What's New in Power Management for Network Devices

Applies To: Windows 7

Enhancements in Windows® 7 have been made in the areas of Wake on LAN, Wake on Wireless LAN, and Low Power on Media Disconnect (sometimes referred to as "D3 on disconnect").

For more information about configuring the features listed in this topic, see Power Management for Network Devices in Windows 7.

Who will want to use power management for networking devices?

Users, IT professionals, and OEMs who are interested in understanding and configuring the power management for network devices in Windows 7 will be interested in these features.

What are the new and changed features?

Wake on LAN and Wake on Wireless LAN

Wake patterns refer to network packet filters that determine if incoming network traffic should wake the computer. Wake on LAN is enabled by default in Windows 7. The Wake on LAN patterns were designed to ensure that the computer wakes when accessed by the network while minimizing spurious wakes. Windows 7 does not wake on directed packets (such as ping), which have been known to cause frequent and unnecessary wakes.

In addition to more targeted wake patterns, Windows 7 adds support for Address Resolution Protocol (ARP) and Neighbor Solicitation (NS) offloads. ARP and NS protocols map Internet Protocol (IP) addresses to a MAC address. ARP and NS protocols are commonly used to verify whether a computer is still present on the network, often without actually needing to access the computer. By offloading ARP and NS responses to the network adapter, the computer is no longer woken up merely to maintain network presence. Support for these offloads depends on the network adapter and driver (NDIS 6.20) and may not be available on older hardware.

Low Power on Media Disconnect

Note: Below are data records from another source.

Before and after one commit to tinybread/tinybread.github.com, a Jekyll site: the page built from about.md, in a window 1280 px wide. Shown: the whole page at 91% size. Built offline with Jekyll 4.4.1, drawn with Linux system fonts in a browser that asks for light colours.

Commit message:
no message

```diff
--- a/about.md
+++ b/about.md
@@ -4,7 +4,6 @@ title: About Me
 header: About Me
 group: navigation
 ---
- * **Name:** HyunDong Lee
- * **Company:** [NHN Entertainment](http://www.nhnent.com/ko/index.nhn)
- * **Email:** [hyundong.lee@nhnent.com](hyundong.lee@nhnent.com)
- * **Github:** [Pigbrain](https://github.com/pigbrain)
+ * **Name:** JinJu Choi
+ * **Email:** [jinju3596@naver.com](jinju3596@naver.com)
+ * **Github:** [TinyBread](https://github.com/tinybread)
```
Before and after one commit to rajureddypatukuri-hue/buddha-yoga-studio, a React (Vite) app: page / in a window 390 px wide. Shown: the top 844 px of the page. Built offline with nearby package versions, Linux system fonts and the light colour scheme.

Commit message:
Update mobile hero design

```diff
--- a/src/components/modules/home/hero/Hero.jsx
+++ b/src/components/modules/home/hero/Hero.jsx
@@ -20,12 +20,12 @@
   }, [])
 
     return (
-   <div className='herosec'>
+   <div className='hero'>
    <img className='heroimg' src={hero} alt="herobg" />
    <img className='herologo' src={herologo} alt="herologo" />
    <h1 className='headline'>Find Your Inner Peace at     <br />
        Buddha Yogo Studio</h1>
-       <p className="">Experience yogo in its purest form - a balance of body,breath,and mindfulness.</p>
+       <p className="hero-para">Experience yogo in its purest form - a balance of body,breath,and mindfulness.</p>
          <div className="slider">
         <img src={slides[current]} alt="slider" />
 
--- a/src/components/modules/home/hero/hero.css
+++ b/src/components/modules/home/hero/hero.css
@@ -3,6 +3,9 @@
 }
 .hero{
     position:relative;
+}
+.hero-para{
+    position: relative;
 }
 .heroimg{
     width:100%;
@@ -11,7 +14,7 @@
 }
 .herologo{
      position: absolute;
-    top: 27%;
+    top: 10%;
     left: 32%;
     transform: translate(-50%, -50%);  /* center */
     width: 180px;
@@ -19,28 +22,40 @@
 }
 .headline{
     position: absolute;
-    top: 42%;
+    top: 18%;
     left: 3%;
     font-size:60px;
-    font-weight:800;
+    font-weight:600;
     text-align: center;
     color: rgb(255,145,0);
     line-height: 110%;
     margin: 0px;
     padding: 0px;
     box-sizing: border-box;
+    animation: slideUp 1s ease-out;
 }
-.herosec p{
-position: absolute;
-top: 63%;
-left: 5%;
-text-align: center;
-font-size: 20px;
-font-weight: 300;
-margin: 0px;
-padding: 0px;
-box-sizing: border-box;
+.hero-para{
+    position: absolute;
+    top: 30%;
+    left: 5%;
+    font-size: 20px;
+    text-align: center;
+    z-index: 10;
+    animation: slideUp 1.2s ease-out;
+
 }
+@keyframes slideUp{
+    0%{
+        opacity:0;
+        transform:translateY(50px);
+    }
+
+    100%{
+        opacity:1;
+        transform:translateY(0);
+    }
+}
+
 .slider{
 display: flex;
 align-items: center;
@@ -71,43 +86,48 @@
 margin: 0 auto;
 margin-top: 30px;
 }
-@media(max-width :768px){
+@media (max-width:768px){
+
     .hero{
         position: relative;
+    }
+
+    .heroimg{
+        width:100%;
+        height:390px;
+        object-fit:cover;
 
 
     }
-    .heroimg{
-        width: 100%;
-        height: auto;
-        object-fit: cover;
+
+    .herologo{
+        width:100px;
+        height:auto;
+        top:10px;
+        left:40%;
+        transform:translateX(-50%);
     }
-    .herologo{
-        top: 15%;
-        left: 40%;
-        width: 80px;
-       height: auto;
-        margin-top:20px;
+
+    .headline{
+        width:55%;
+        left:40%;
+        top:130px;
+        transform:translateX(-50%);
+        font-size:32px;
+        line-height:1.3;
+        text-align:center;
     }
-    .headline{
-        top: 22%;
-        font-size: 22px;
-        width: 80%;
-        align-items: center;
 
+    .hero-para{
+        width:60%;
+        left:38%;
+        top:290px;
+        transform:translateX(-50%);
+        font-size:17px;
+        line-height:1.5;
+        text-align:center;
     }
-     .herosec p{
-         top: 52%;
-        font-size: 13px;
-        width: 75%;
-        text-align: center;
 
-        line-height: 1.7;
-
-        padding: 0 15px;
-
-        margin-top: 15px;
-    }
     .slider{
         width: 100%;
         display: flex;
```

Lower Power on Media Disconnect is a new Windows 7 feature that enables the network adapter to go to sleep when it is not in use. By placing the network adapter in the low power state when the LAN cable is unplugged and the computer is running, the computer saves energy. This feature is only available when supported by the network adapter.

These enhancements in Windows 7 improve the ability of the operating system to stay asleep while still maintaining a network presence. This helps enterprise and home computers to save energy by entering into sleep mode when they are not in use.

What's the impact of these changes on power management for network devices?

Because of the changes in Wake on LAN in Windows 7, you will notice that your computer will sleep for longer when compared to Windows Vista—saving more energy.

How can power management for network devices be used?

The following scenarios illustrate the new capabilities of power management for network devices:

  • Sharing media content. In the home, a Windows 7–based computer that shares media content through Media Center can go to sleep and be remotely woken when the content is accessed. A media device, such as other Windows 7 computers, an Xbox® video game system, or a Media Extender, wakes the sleeping computer by sending a Magic Packet. This scenario works with any network adapter because all modern network adapters support Wake on LAN and Magic Packet.



The following scenarios will work only if ARP and NS offloads are supported by the network adapter.

**Sharing files and printers**. Users often share files and printers over the network. With Windows 7, the computer can go to sleep when idle, saving energy. When another computer on the network attempts to print or access a file, a request is sent to wake the computer. The computer wakes and accepts the connection.  
  • Connecting to a remote computer. Corporate users often connect remotely to their work computer from home for tasks such as checking e-mail and retrieving files. From home, they initiate a Remote Desktop connection to their work computer on the corporate network. The work computer has idled to sleep to save energy, but when the user initiates a Remote Desktop connection, the work computer wakes from sleep. The user then has access to work resources.

  • Updating computers in an enterprise. Computers in an enterprise will wake when an IT administrator accesses the computer to administer an update. After the update is complete, the computer will go back to sleep again.

  • Saving power without using the sleep feature. Windows 7 can also save power used by the adapter when the system is awake. This is done by putting the Ethernet network adapter into a lower power state whenever the media cable is disconnected.